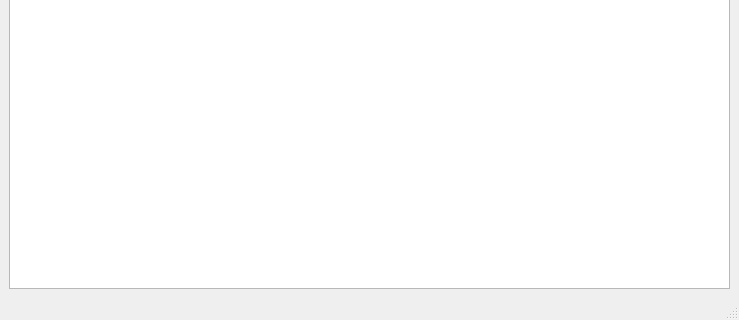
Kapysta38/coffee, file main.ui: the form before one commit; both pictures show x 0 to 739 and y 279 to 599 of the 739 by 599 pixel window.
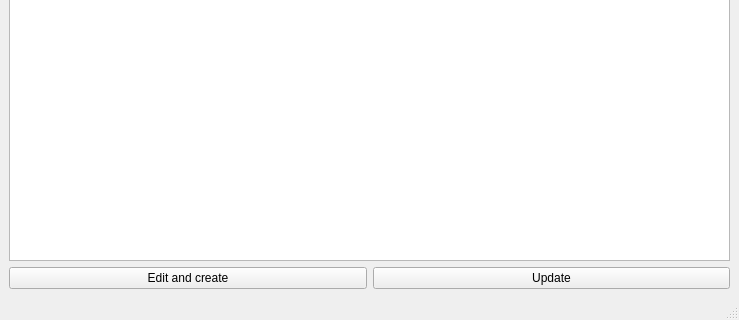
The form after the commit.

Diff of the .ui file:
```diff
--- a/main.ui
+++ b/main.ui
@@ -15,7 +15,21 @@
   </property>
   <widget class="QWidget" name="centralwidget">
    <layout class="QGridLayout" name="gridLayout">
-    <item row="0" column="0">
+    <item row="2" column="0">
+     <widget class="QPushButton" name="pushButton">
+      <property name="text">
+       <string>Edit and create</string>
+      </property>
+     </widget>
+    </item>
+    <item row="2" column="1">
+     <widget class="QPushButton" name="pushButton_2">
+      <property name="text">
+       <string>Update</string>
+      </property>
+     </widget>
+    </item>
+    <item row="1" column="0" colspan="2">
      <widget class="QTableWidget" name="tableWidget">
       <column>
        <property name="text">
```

--------

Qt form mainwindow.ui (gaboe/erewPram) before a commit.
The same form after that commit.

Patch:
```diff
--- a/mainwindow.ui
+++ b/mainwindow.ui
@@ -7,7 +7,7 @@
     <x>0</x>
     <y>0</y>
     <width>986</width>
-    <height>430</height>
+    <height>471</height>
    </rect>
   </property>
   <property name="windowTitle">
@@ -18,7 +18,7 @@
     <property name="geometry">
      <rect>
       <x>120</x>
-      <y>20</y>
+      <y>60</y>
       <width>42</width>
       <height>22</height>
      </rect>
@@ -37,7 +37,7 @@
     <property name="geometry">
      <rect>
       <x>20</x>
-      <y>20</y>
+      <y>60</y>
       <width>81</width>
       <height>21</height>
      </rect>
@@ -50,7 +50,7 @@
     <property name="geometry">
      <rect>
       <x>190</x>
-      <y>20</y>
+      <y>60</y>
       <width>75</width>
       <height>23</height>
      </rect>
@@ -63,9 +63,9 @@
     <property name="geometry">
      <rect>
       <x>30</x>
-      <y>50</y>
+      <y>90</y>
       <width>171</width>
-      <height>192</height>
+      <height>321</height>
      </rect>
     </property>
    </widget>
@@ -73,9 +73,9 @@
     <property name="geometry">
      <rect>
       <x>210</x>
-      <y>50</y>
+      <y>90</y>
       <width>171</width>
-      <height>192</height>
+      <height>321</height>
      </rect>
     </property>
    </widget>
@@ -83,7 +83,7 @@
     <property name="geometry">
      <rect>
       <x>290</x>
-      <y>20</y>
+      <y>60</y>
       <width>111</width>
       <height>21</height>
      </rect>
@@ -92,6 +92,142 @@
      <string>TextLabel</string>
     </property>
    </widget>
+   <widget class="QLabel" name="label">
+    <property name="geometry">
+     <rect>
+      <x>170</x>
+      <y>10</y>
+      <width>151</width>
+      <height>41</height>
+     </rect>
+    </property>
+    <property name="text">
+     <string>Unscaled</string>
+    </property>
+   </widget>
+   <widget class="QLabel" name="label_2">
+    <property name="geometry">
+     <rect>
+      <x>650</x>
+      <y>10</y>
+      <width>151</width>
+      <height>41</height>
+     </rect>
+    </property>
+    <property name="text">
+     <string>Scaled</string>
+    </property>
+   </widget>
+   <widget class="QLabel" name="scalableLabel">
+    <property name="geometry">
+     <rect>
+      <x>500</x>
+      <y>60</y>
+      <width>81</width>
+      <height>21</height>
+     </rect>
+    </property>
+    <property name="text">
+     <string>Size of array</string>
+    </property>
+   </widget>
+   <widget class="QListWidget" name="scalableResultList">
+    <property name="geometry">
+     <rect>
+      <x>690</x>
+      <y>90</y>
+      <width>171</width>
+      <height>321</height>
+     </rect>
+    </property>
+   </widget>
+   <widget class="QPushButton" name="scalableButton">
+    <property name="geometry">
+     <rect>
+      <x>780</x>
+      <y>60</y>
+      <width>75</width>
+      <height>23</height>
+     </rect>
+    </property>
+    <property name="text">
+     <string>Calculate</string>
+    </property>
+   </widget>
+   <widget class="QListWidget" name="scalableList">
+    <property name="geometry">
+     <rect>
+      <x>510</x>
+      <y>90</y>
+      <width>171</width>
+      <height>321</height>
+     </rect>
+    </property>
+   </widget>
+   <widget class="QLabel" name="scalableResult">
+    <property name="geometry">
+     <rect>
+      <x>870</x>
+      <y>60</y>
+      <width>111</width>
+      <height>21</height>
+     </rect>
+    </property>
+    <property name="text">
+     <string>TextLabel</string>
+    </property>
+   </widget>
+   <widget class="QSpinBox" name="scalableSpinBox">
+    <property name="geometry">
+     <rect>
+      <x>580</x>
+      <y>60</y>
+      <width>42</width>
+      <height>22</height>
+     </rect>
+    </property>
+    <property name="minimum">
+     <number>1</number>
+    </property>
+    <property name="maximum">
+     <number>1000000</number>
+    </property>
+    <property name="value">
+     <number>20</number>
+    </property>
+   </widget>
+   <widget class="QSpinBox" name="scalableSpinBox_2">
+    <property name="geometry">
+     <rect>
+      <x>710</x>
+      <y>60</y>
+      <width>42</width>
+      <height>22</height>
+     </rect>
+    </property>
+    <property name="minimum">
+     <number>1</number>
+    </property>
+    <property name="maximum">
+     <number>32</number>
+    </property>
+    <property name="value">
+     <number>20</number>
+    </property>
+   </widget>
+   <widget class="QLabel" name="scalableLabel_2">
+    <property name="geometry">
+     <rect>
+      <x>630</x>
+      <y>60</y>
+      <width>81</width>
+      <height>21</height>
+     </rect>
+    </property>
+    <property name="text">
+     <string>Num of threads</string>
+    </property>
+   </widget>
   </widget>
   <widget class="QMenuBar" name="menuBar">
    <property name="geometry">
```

--------

* Assignment
From the data above, copy each line that holds "QListWidget".

* Answer to this exercise
+   <widget class="QListWidget" name="scalableResultList">
+   <widget class="QListWidget" name="scalableList">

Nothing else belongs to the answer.